(Supplied material):
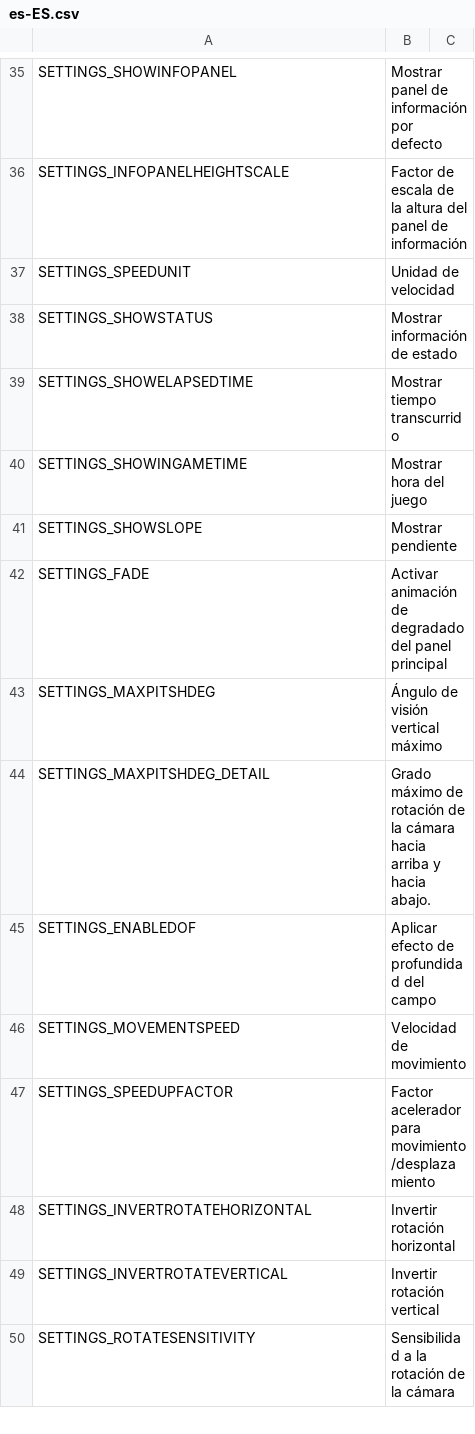
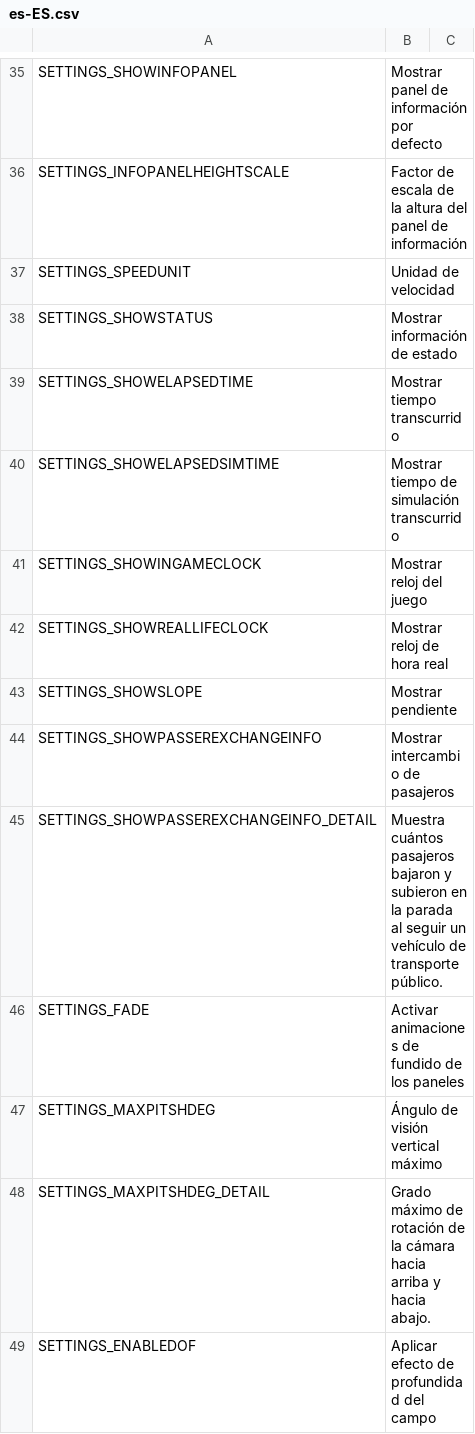
Before and after one commit to will258012/FPSCamera-Continued, a CSV file: FPSCamera/Translations/es-ES.csv, drawn as a sheet; only a part is shown, gaps mark what is left out; the shorter side is filled out with more unchanged rows.

Commit message:
New translations en-en.csv (Spanish)
[ci skip]

```diff
--- a/FPSCamera/Translations/es-ES.csv
+++ b/FPSCamera/Translations/es-ES.csv
@@ -39,5 +39,9 @@
 "SETTINGS_SHOWELAPSEDTIME","Mostrar tiempo transcurrido",""
-"SETTINGS_SHOWINGAMETIME","Mostrar hora del juego",""
+"SETTINGS_SHOWELAPSEDSIMTIME","Mostrar tiempo de simulación transcurrido",""
+"SETTINGS_SHOWINGAMECLOCK","Mostrar reloj del juego",""
+"SETTINGS_SHOWREALLIFECLOCK","Mostrar reloj de hora real",""
 "SETTINGS_SHOWSLOPE","Mostrar pendiente",""
-"SETTINGS_FADE","Activar animación de degradado del panel principal",""
+"SETTINGS_SHOWPASSEREXCHANGEINFO","Mostrar intercambio de pasajeros",""
+"SETTINGS_SHOWPASSEREXCHANGEINFO_DETAIL","Muestra cuántos pasajeros bajaron y subieron en la parada al seguir un vehículo de transporte público.",""
+"SETTINGS_FADE","Activar animaciones de fundido de los paneles",""
 "SETTINGS_MAXPITSHDEG","Ángulo de visión vertical máximo",""
```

(Your assignment): In the entries above, find every line with the word "Mostrar" and list it.

(Final answer):
 "SETTINGS_SHOWELAPSEDTIME","Mostrar tiempo transcurrido",""
-"SETTINGS_SHOWINGAMETIME","Mostrar hora del juego",""
+"SETTINGS_SHOWELAPSEDSIMTIME","Mostrar tiempo de simulación transcurrido",""
+"SETTINGS_SHOWINGAMECLOCK","Mostrar reloj del juego",""
+"SETTINGS_SHOWREALLIFECLOCK","Mostrar reloj de hora real",""
 "SETTINGS_SHOWSLOPE","Mostrar pendiente",""
+"SETTINGS_SHOWPASSEREXCHANGEINFO","Mostrar intercambio de pasajeros",""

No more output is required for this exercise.